Scripted Election

Scripted Election! A Mockery of Democracy By Md. Hasanuzzaman

Cover Story

It was an election drama. All the programs were scripted. The movement, actions, expression and dialogues has been staged successfully. And what the result is! The Awami League party and its alliance ended up bagging 288 seats, winning a whopping 96 percent of the seats, leaving just seven seats for the Jatiya Oikko Front, the major opposition alliance led by the Bangladesh Nationalist Party (BNP). There were constituencies where the ruling party won 99.9 percent of the votes, and hardly any ruling party candidate lost the contests. This is the outcome of overnight play, stuffing ballot papers before starting the poll.
News coverage, reports from human rights organisations, confidential party documents leaked by journalists, and unusually candid public pronouncements by ruling party members, some of which went viral on social media ahead of the polls, revealed the government’s elaborate plans for voter suppression, aggressive policing, systemic arrests and detentions of opposition activists – all with the singular objective of managing the election in the ruling party’s favour.

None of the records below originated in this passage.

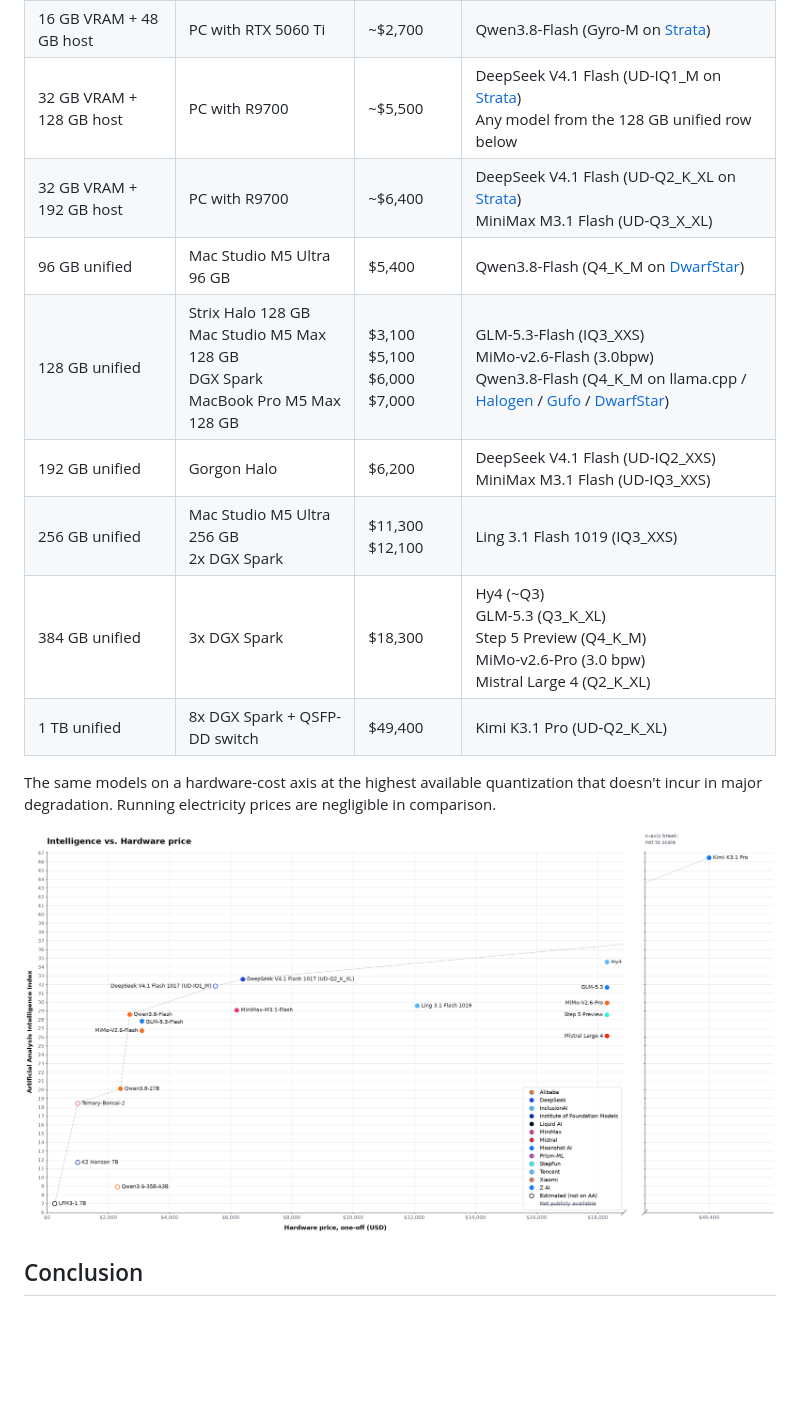
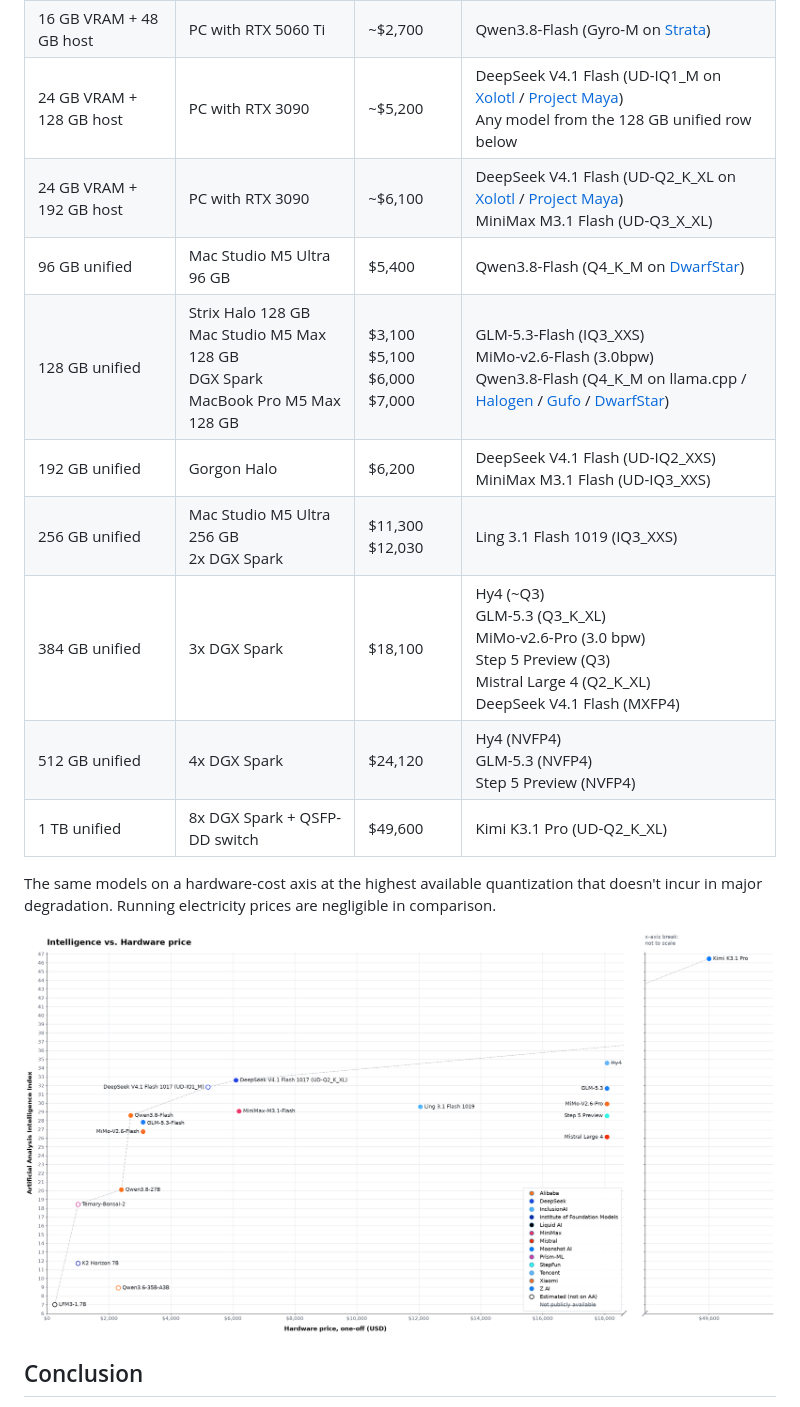
Before and after one commit to crusaderky/llm-intelligence-cost-plot, a Markdown page: README.md, the part around the change. Rendered like a GitHub page; pictures changed too: plots/local_hardware.png; blank space fills up the shorter version.

Commit message:
Tweak local prices

```diff
--- a/README.md
+++ b/README.md
@@ -225,14 +225,15 @@ rapidly:
 | 16 GB unified | Strix Point laptop | ~$1,000 | Ternary-Bonsai-2<br>K2 Horizon 7B (Q6_K_M) |
 | 24 GB VRAM + 32 GB host | PC with RTX 3090 | ~$2,400 (used) | Qwen-3.8-27B (IQ4_XS) |
 | 16 GB VRAM + 48 GB host | PC with RTX 5060 Ti | ~$2,700 | Qwen3.8-Flash (Gyro-M on [Strata](https://github.com/Niko1221/Strata)) |
-| 32 GB VRAM + 128 GB host | PC with R9700 | ~$5,500 | DeepSeek V4.1 Flash (UD-IQ1_M on [Strata](https://github.com/Niko1221/Strata))<br>Any model from the 128 GB unified row below |
-| 32 GB VRAM + 192 GB host | PC with R9700 | ~$6,400 | DeepSeek V4.1 Flash (UD-Q2_K_XL on [Strata](https://github.com/Niko1221/Strata))<br>MiniMax M3.1 Flash (UD-Q3_X_XL) |
+| 24 GB VRAM + 128 GB host | PC with RTX 3090 | ~$5,200 | DeepSeek V4.1 Flash (UD-IQ1_M on [Xolotl](https://github.com/Indras-Mirror/Xolotl) / [Project Maya](https://github.com/mw00/project-maya))<br>Any model from the 128 GB unified row below |
+| 24 GB VRAM + 192 GB host | PC with RTX 3090 | ~$6,100 | DeepSeek V4.1 Flash (UD-Q2_K_XL on [Xolotl](https://github.com/Indras-Mirror/Xolotl) / [Project Maya](https://github.com/mw00/project-maya))<br>MiniMax M3.1 Flash (UD-Q3_X_XL) |
 | 96 GB unified | Mac Studio M5 Ultra 96 GB | $5,400 | Qwen3.8-Flash (Q4_K_M on [DwarfStar](https://dwarfstar.sh/)) |
 | 128 GB unified | Strix Halo 128 GB<br>Mac Studio M5 Max 128 GB<br>DGX Spark<br>MacBook Pro M5 Max 128 GB | $3,100<br>$5,100<br>$6,000<br>$7,000 | GLM-5.3-Flash (IQ3_XXS)<br>MiMo-v2.6-Flash (3.0bpw)<br>Qwen3.8-Flash (Q4_K_M on llama.cpp / [Halogen](https://github.com/peonist-ai/halogen-flash-server) / [Gufo](https://github.com/gufo-org/gufo/) / [DwarfStar](https://dwarfstar.sh/)) |
 | 192 GB unified | Gorgon Halo | $6,200 | DeepSeek V4.1 Flash (UD-IQ2_XXS)<br>MiniMax M3.1 Flash (UD-IQ3_XXS) |
-| 256 GB unified | Mac Studio M5 Ultra 256 GB<br>2x DGX Spark | $11,300<br>$12,100 | Ling 3.1 Flash 1019 (IQ3_XXS) |
-| 384 GB unified | 3x DGX Spark | $18,300 | Hy4 (~Q3)<br>GLM-5.3 (Q3_K_XL)<br>Step 5 Preview (Q4_K_M)<br>MiMo-v2.6-Pro (3.0 bpw)<br>Mistral Large 4 (Q2_K_XL) |
-| 1 TB unified | 8x DGX Spark + QSFP-DD switch | $49,400 | Kimi K3.1 Pro (UD-Q2_K_XL) |
+| 256 GB unified | Mac Studio M5 Ultra 256 GB<br>2x DGX Spark | $11,300<br>$12,030 | Ling 3.1 Flash 1019 (IQ3_XXS) |
+| 384 GB unified | 3x DGX Spark | $18,100 | Hy4 (~Q3)<br>GLM-5.3 (Q3_K_XL)<br>MiMo-v2.6-Pro (3.0 bpw)<br>Step 5 Preview (Q3)<br>Mistral Large 4 (Q2_K_XL)<br>DeepSeek V4.1 Flash (MXFP4) |
+| 512 GB unified | 4x DGX Spark | $24,120 | Hy4 (NVFP4)<br>GLM-5.3 (NVFP4)<br>Step 5 Preview (NVFP4) |
+| 1 TB unified | 8x DGX Spark + QSFP-DD switch | $49,600 | Kimi K3.1 Pro (UD-Q2_K_XL) |
 
 The same models on a hardware-cost axis at the highest available quantization that
 doesn't incur in major degradation. Running electricity prices are negligible in
```
Also changed, not shown: 2 other files.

Before the election, many observers concluded that the vote, conducted under the country’s increasingly authoritarian conditions, would be a managed affair. It was clear to many that the ruling Awami League party would tilt the election process in its favour utilising coercive mechanisms.


Stuffing Ballots Overnight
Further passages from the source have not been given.